### Task to complete
Needed from the data below: all lines that contain the word "overtime".

### Material provided
==*==

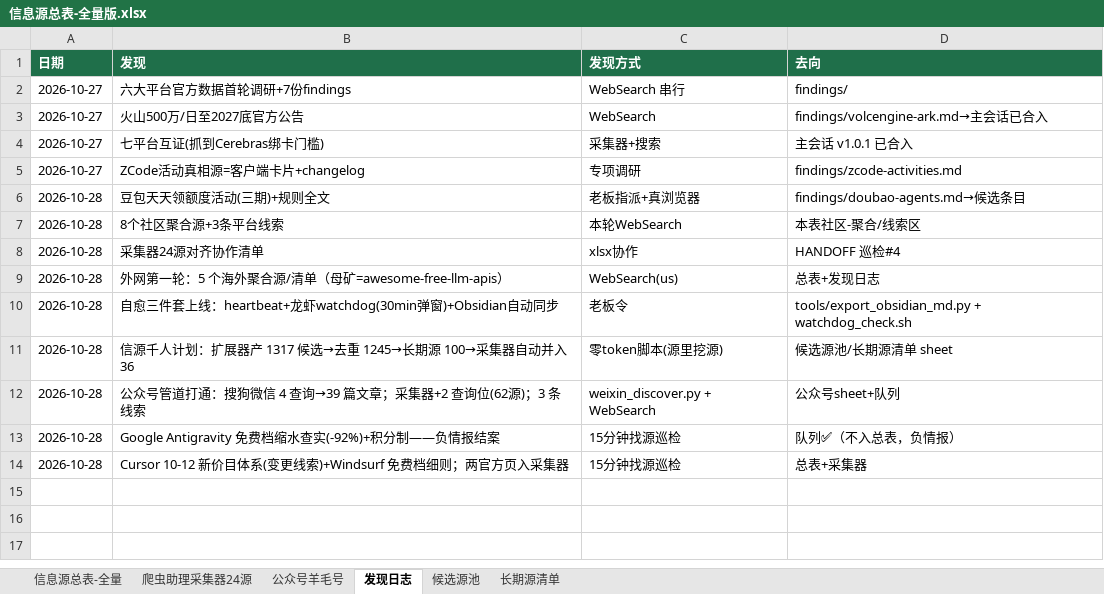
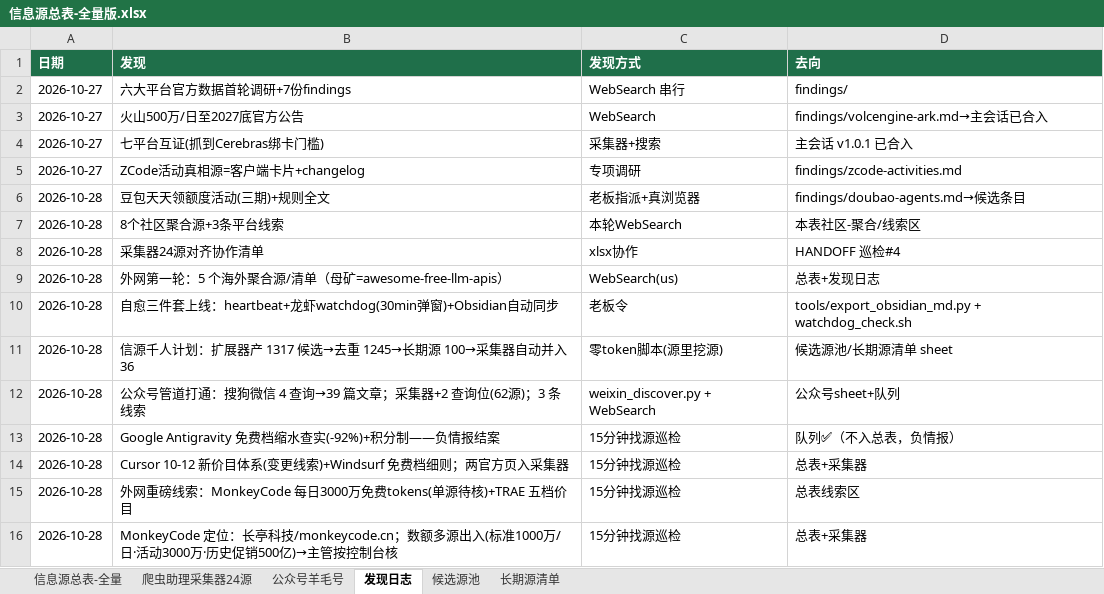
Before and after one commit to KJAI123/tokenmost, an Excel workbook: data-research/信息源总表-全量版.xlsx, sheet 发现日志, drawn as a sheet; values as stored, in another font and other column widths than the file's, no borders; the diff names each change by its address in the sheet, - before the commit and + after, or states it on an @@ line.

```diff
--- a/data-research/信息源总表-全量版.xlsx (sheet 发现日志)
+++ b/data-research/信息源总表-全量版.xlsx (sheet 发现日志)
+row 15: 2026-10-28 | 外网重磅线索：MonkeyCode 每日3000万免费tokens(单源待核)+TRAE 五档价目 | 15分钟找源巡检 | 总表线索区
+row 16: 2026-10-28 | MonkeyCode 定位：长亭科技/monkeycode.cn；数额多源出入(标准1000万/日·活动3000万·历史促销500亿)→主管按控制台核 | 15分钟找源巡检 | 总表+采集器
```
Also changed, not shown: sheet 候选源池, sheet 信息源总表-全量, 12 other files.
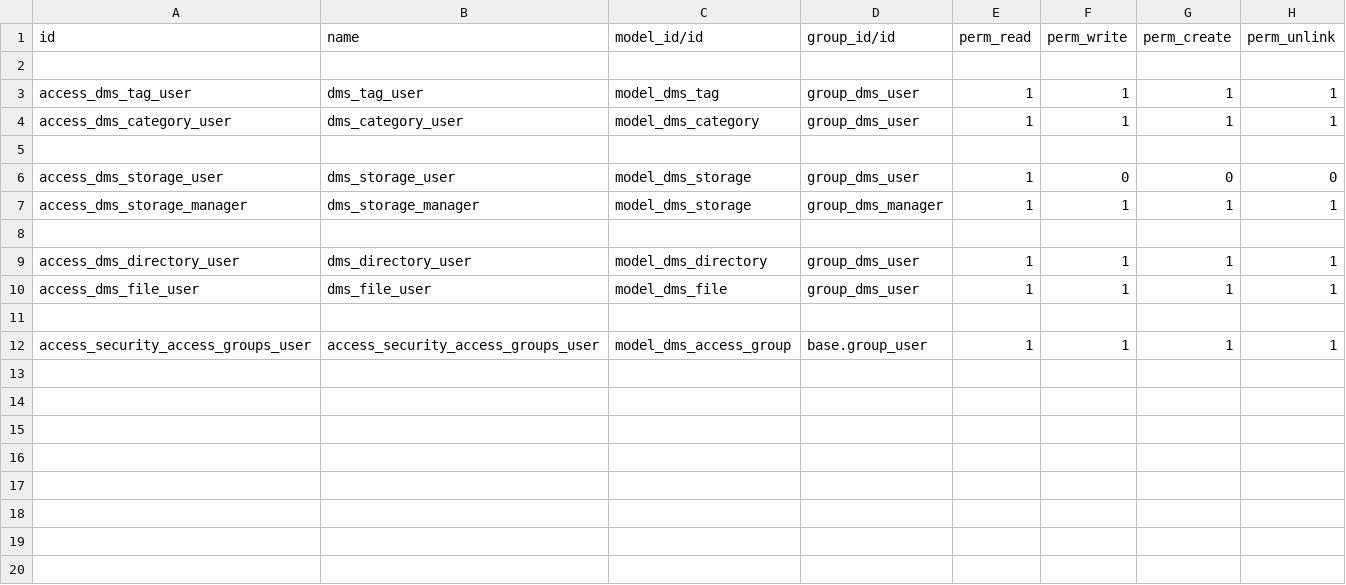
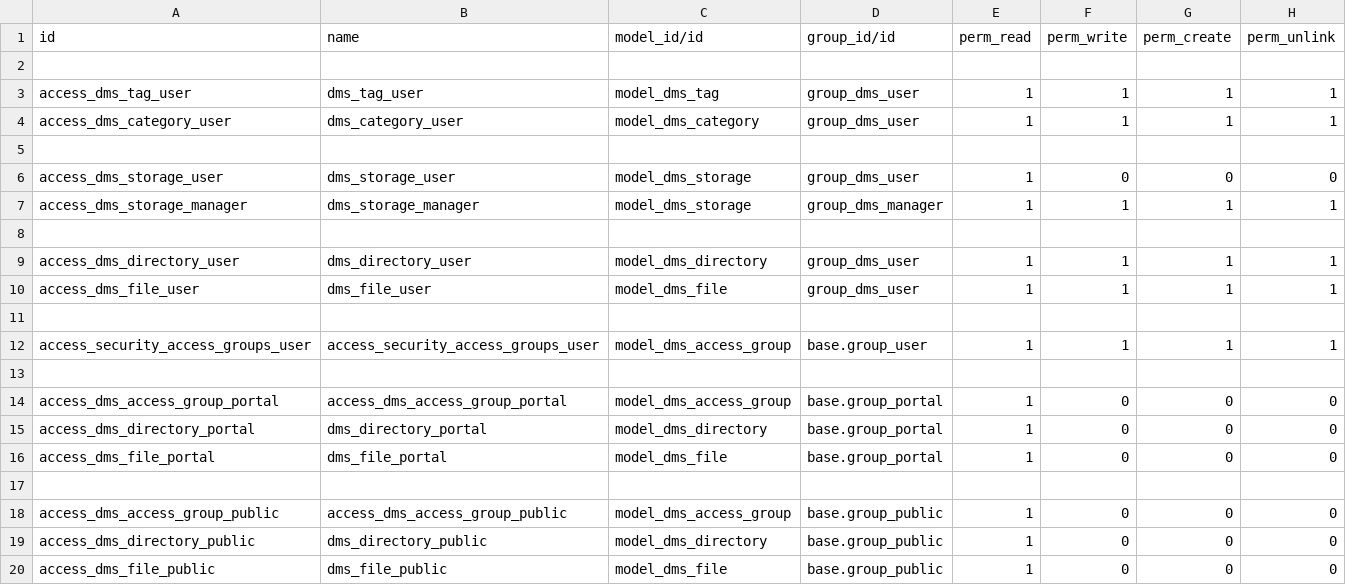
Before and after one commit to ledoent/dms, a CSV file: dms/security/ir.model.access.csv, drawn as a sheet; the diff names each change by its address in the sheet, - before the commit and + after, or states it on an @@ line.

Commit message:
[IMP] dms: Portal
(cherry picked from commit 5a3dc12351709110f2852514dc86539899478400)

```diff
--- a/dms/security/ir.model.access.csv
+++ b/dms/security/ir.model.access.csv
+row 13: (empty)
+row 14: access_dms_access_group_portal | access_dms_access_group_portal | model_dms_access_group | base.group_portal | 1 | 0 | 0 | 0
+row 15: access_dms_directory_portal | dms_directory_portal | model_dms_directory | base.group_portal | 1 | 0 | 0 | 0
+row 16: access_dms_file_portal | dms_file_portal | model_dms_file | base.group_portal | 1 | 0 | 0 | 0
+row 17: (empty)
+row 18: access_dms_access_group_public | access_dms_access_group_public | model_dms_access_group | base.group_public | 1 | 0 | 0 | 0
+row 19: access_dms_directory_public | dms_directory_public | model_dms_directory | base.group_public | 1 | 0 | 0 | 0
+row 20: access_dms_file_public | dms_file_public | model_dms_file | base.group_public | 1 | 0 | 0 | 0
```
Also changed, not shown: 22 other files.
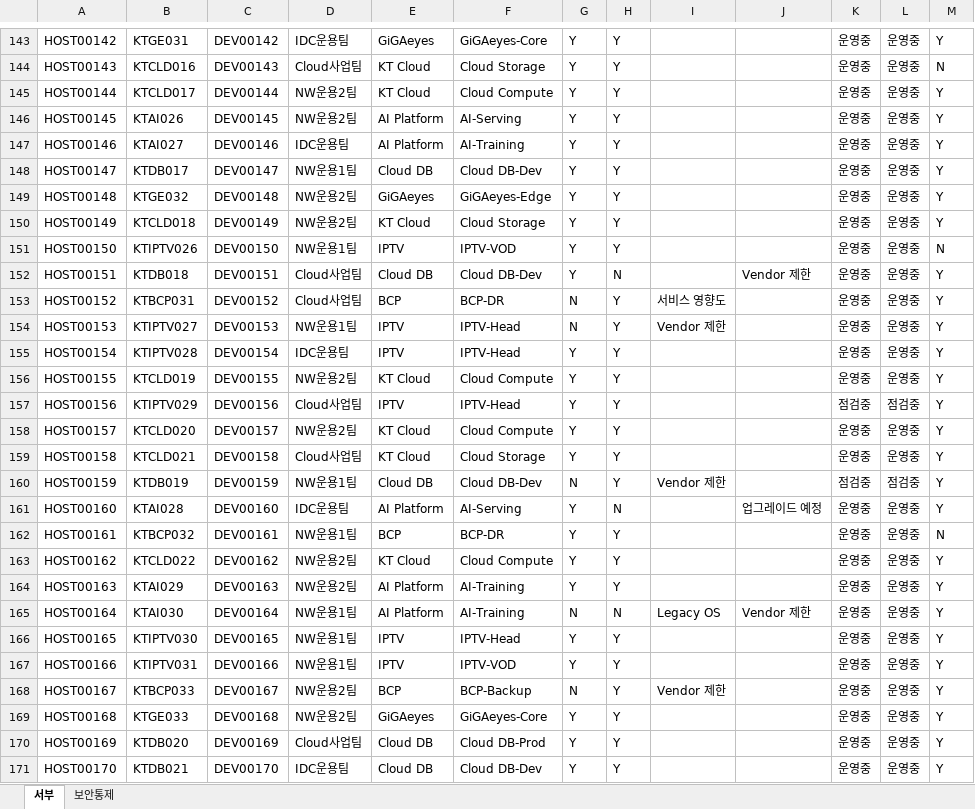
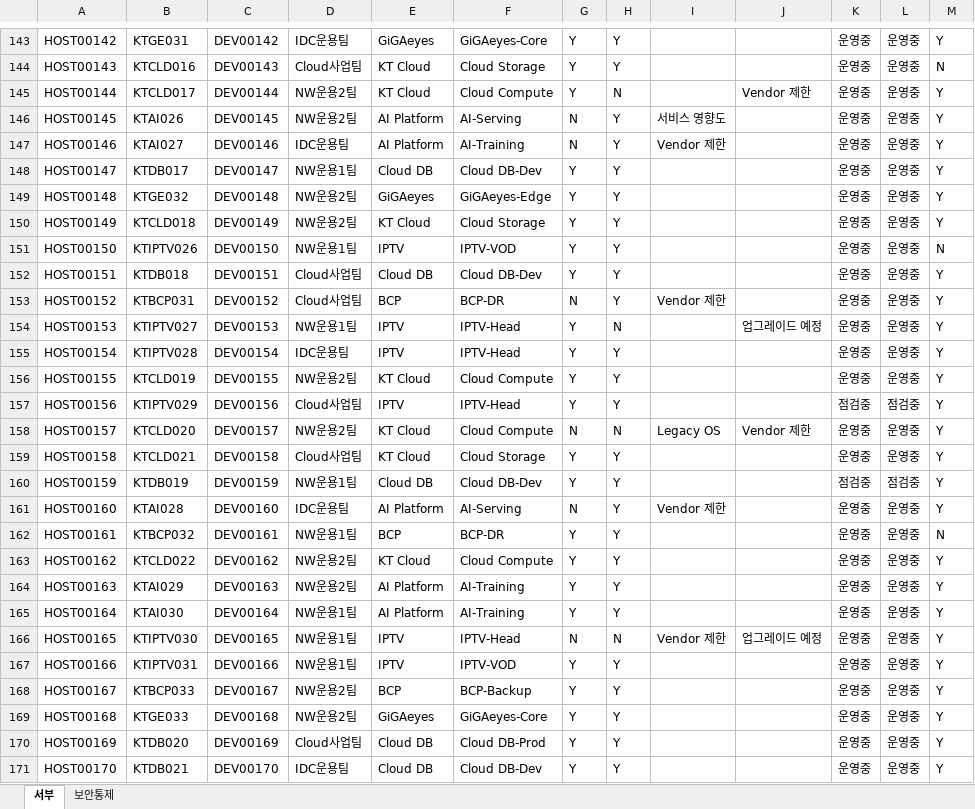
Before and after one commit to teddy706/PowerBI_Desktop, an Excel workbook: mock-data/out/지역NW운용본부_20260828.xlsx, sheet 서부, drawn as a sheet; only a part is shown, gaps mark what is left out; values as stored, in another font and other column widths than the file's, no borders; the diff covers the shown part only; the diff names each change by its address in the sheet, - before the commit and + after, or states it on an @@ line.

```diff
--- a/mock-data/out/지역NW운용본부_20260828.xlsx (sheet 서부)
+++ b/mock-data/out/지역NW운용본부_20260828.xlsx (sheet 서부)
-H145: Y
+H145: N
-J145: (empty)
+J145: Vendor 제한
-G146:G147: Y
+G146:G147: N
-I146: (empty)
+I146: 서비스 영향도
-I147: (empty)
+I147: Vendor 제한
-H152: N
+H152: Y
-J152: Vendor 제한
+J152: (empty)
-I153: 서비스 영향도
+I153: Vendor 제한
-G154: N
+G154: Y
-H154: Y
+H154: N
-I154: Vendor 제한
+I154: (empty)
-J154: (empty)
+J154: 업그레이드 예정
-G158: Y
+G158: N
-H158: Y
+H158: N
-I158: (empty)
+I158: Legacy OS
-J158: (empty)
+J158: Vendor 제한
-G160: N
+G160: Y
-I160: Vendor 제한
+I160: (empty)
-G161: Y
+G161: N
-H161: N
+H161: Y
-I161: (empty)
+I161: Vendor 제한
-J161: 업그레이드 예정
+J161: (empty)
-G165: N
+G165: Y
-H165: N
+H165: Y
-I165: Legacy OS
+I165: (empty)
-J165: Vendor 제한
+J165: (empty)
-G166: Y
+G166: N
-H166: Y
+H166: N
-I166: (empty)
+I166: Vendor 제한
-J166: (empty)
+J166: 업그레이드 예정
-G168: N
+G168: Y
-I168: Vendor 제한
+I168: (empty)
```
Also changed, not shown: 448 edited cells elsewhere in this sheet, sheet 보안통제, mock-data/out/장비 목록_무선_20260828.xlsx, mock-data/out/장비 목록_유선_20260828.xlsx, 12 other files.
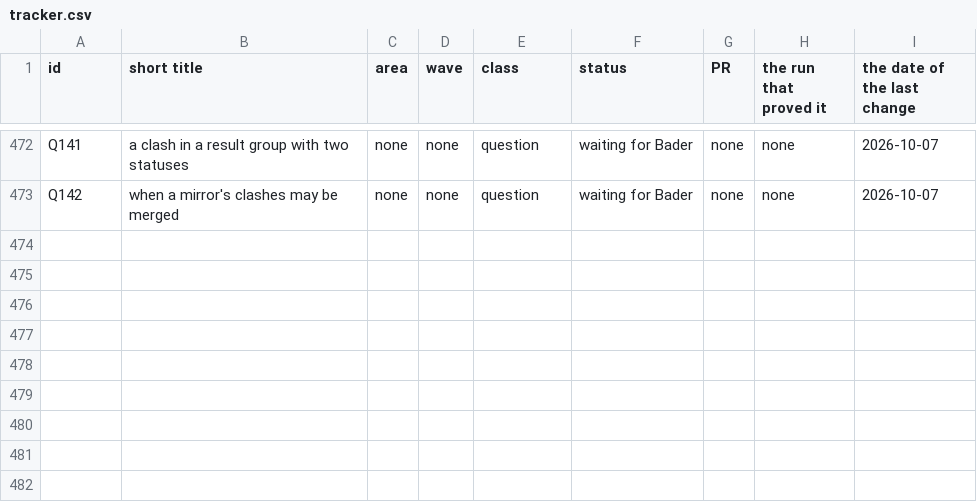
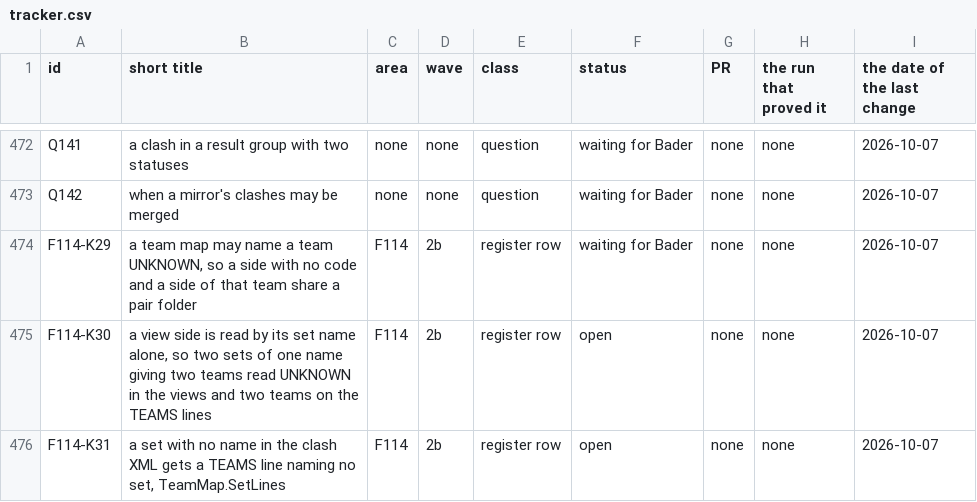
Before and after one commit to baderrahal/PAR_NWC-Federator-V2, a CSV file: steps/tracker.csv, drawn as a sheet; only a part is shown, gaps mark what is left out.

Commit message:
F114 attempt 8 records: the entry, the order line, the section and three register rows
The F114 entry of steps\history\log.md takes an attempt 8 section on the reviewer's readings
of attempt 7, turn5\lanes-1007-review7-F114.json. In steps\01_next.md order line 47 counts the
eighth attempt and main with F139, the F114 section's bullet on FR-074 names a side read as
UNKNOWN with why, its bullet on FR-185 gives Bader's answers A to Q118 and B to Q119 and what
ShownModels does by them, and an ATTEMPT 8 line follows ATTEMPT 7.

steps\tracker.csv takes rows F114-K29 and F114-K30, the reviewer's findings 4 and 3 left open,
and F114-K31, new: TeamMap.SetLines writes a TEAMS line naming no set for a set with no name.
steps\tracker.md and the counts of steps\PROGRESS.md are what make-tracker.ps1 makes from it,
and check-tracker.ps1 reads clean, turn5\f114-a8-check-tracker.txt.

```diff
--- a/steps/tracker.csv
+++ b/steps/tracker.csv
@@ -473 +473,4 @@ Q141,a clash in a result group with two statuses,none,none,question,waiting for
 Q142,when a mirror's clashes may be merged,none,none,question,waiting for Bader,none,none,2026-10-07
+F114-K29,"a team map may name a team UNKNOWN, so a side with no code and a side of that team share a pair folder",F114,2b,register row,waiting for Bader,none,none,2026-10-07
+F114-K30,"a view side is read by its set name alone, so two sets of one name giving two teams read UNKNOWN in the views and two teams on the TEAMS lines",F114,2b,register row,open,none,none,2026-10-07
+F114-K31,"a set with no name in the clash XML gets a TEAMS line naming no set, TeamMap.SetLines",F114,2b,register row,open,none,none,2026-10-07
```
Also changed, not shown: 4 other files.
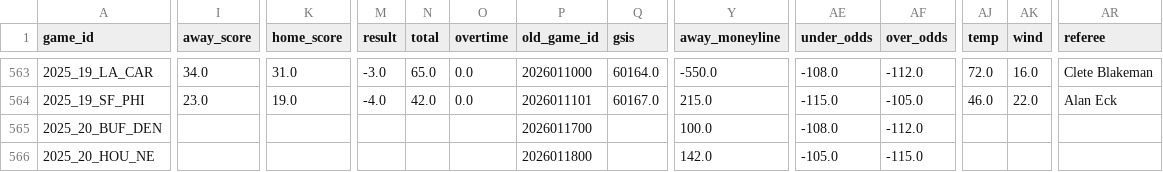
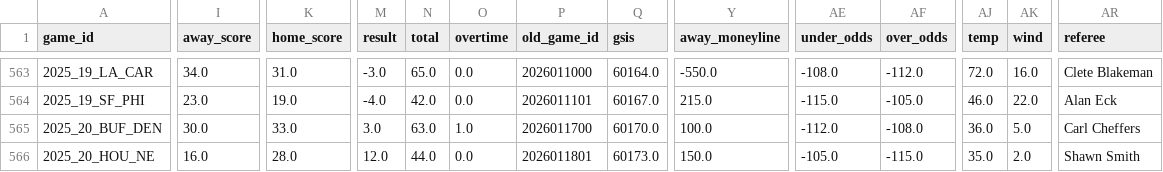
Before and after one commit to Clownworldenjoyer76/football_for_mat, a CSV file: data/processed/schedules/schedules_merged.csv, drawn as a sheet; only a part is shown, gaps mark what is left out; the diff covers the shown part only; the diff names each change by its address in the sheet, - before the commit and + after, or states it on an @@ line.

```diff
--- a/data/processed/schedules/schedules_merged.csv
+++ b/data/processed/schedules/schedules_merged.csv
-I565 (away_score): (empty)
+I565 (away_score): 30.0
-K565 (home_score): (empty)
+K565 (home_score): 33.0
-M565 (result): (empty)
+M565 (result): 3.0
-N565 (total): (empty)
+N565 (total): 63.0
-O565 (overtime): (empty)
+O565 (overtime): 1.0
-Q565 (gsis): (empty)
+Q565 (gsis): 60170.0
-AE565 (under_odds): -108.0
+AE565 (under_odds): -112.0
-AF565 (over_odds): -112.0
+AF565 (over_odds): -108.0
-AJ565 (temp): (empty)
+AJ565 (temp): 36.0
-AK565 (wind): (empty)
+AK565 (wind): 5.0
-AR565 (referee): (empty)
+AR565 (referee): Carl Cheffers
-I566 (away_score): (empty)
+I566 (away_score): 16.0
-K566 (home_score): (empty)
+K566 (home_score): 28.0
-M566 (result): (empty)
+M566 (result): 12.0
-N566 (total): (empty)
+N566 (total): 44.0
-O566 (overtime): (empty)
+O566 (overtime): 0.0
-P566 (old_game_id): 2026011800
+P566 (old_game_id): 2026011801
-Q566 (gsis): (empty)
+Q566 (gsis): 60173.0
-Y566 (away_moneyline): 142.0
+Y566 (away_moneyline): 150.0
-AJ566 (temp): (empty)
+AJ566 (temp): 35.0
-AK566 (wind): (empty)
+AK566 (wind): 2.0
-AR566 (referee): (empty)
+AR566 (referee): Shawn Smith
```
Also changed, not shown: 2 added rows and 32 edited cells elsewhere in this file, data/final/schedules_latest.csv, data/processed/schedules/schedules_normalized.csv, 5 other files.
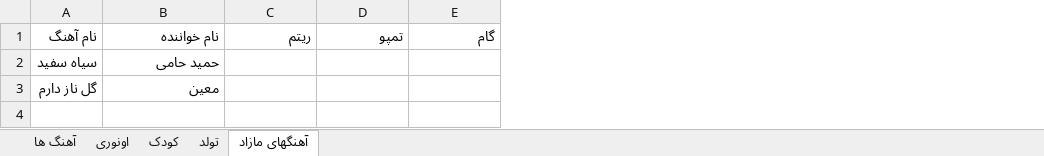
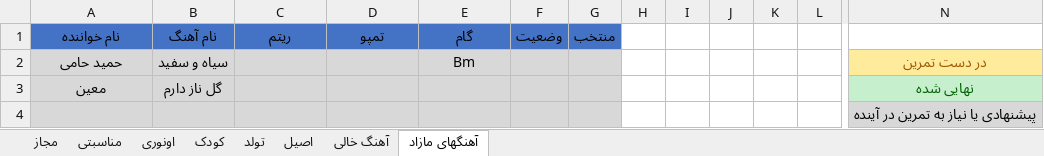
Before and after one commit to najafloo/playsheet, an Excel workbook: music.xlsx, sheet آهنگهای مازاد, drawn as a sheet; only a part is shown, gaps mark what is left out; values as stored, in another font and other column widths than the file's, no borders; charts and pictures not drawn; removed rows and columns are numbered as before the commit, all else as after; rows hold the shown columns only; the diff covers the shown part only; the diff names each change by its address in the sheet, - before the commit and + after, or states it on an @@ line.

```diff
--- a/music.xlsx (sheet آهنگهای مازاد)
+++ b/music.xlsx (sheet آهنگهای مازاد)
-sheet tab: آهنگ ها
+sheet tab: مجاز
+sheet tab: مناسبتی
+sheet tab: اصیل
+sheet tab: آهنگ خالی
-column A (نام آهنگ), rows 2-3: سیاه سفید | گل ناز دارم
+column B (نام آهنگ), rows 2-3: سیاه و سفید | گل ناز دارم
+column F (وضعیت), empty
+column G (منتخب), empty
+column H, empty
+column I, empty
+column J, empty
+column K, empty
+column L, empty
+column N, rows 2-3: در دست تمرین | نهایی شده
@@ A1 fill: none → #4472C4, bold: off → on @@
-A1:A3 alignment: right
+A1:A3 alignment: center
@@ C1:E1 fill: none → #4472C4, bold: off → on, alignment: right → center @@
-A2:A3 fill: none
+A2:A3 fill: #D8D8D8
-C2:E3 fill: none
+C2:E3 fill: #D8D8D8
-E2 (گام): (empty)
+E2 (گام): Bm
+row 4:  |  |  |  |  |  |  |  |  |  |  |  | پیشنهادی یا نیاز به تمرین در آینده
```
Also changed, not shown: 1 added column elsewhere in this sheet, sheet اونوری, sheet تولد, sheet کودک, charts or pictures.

==*==

### Solution to the problem
-O565 (overtime): (empty)
+O565 (overtime): 1.0
-O566 (overtime): (empty)
+O566 (overtime): 0.0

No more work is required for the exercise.